Carrion suspected her uncle’s words were true. “I called my father to confront him about this. He didn’t admit it; he just told me to (expletive) off.”
Carrion tried to get legal action taken against her father — she even got her story featured on the Web site of “America’s Most Wanted.” But there was no evidence. No body. Nothing she could do. In 2007, her father died from a rare form of lymphoma and cirrhosis of the liver.
Carrion said she didn’t mourn.
“The moment he died, it was as if I was free,” she said. “I had that weight taken off my shoulders. It was to the point where it had completely taken over my life.”
Alleviating the pain
By that time, years of distress had taken its toll. Not yet 30, Carrion was suffering from a host of ailments, migraines, hair loss, stomach pains and backaches.
Doctors couldn’t help her, she said. Antidepressants didn’t work either.
It wasn’t until, on a whim, she decided to try hypnotherapy that she began to feel better. “I was finally able to let go,” she said. “I felt better almost immediately.”
Carrion said becoming a hypnotherapist herself (at the time she had been working in the fashion industry) was a natural step. Within months, she was certified by the International Hypnosis Federation and the Omni Hypnosis Training Center, the first accredited school of hypnosis.
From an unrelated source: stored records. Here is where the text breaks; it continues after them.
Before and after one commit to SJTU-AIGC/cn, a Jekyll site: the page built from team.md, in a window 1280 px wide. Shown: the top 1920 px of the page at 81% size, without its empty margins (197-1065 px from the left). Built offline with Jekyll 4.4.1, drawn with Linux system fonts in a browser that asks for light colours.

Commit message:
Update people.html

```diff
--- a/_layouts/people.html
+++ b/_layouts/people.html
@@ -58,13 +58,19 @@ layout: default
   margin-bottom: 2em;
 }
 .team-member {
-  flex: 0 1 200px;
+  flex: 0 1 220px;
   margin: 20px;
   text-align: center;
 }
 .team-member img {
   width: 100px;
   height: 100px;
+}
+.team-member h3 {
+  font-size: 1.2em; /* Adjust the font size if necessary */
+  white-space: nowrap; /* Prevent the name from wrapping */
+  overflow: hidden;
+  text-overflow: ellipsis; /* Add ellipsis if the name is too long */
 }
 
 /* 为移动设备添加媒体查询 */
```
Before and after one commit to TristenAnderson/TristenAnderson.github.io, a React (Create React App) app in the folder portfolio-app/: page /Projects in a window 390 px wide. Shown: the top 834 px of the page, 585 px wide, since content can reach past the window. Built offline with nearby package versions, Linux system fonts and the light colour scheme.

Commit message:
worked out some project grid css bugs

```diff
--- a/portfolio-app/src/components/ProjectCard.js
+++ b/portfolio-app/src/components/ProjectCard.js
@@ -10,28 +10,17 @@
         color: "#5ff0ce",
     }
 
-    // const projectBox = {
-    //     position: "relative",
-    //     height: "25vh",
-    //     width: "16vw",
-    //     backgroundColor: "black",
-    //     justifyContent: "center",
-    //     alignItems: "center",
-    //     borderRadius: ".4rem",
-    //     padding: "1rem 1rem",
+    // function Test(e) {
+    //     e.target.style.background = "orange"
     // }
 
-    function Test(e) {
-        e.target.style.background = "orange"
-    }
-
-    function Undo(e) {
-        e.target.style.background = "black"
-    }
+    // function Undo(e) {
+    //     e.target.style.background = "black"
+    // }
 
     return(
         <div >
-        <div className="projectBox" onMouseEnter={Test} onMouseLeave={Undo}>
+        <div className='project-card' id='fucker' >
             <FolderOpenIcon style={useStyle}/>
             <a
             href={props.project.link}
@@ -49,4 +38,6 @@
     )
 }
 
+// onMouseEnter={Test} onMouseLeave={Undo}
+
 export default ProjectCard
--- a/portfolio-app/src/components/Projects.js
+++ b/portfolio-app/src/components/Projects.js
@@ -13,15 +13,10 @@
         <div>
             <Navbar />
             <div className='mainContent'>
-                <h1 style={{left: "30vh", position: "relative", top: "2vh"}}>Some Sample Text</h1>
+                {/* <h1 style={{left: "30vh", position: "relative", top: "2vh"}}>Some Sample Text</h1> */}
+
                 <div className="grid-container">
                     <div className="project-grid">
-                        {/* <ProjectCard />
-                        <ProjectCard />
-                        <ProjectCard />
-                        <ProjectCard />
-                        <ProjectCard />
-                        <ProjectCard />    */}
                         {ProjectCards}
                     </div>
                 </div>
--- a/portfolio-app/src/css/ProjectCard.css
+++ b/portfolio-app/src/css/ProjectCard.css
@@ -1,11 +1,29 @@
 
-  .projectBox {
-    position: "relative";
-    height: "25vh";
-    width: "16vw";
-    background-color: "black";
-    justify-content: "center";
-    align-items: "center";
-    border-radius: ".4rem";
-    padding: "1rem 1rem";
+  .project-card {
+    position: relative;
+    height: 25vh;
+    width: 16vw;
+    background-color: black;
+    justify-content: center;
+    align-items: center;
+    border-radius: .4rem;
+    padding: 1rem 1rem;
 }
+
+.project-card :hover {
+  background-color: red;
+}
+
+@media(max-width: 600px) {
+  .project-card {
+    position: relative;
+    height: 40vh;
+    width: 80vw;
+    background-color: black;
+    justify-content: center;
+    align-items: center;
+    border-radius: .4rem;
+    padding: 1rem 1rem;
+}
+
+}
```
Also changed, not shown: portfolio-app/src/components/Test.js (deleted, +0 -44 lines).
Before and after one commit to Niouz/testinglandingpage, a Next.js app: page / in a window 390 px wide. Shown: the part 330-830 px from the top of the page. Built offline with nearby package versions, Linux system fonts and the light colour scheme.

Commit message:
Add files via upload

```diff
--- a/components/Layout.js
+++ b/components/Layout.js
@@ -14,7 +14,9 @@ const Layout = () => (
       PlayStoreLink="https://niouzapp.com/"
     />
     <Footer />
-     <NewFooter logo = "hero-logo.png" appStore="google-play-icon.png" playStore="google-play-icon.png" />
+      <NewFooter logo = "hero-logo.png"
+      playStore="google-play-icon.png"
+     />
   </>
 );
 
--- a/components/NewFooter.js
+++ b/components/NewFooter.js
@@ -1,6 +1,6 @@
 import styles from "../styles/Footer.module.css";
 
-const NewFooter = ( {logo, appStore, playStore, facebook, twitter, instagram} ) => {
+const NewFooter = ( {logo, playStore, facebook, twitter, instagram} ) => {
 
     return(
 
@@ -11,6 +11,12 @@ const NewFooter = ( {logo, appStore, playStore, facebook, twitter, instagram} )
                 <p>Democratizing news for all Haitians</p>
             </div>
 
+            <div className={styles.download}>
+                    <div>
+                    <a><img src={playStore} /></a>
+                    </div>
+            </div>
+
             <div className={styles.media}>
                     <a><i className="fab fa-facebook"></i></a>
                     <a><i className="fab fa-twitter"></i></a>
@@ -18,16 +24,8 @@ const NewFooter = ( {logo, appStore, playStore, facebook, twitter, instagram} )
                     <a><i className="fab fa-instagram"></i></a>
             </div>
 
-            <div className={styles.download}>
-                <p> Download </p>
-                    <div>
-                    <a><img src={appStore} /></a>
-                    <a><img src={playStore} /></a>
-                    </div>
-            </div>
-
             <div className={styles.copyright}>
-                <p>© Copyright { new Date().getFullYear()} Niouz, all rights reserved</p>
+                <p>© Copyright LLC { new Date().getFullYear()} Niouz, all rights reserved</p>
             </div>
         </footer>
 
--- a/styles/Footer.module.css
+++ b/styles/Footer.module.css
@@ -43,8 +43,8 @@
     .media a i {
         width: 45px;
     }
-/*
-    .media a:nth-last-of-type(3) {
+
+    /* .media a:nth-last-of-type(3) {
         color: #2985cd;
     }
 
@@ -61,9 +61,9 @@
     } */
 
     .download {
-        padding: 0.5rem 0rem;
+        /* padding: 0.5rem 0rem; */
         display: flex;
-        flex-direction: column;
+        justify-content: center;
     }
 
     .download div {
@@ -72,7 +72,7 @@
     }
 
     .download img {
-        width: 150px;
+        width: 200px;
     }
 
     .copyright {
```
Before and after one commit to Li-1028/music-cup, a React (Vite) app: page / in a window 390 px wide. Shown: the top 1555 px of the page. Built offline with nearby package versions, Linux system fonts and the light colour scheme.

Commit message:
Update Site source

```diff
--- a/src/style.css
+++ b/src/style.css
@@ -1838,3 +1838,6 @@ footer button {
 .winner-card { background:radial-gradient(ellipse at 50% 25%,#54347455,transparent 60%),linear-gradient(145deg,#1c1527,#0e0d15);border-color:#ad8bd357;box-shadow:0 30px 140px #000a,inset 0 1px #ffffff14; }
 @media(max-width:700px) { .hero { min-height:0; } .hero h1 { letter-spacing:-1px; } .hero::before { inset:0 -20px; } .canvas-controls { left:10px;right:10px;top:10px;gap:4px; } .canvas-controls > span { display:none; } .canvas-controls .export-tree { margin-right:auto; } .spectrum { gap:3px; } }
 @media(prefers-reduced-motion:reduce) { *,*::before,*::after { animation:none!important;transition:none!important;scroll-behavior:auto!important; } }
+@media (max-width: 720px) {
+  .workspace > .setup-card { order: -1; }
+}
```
She had found her calling.
“When I did my first class of hypnosis, it was huge,” said Carrion, who practices out of her home in Marina del Rey and an office in Redondo Beach. “They asked for volunteers, and every chance I could get I would put my hand up.”
How hypnosis works
For most people, hypnosis conjures images of swinging pendulums and sleeplike trances. In reality, it is more aptly described as a state of focused attention and heightened suggestibility, during which the patient is completely aware of what he is doing and saying.
“There is a fear that with hypnosis you can make the client do whatever you want them to do, but it doesn’t work that way,” said Torrance psychiatrist Isabel Puri. “The person who is in control is the patient. At any point, if you want to stop the hypnotic state you can.”
Puri, who has a certificate in hypnotherapy, said hypnosis can be an effective treatment, particularly for mild depression and anxiety disorders. “Typically, the milder disorders are more likely to respond to hypnotherapy,” she said. “That is because all hypnosis is actually self-hypnosis. Once you learn the techniques, you need to practice by yourself.”
Hypnotherapy is often used to help people stop smoking, lose weight and overcome phobias. It also has proven helpful, as in Carrion’s case, in overcoming trauma.
To break the trauma cycle, a hypnotherapist must replace negative thoughts with positive, reassuring thoughts and feelings. “Sometimes it’s like being freed from a curse,” Carrion said.
That’s how it felt for “Joan.”
An Orange County attorney who preferred her real name not be used, Joan, 27, had been suffering from anxiety and panic attacks for several years before going to see Carrion. “It was to the point where I literally could not eat in a restaurant, not even a Subway or McDonald’s,” she said. “Basic things like going grocery shopping and running errands was a struggle.”
Joan had heard about Carrion through a friend who had gone to see her. She said she was skeptical at first, but decided to give it a try. It worked. After only two sessions, Joan said, she started feeling better. Carrion also taught her self-hypnosis, which she used at home. “Right away, I noticed that I wasn’t as agitated,” Joan said. “Instead of going to the bad place where everything is a crisis, it’s more like, ‘Things are going to be OK. Things are fine. I’m in an appropriate amount of control.”
by Staff Writer Melissa Heckscher 310-543-6630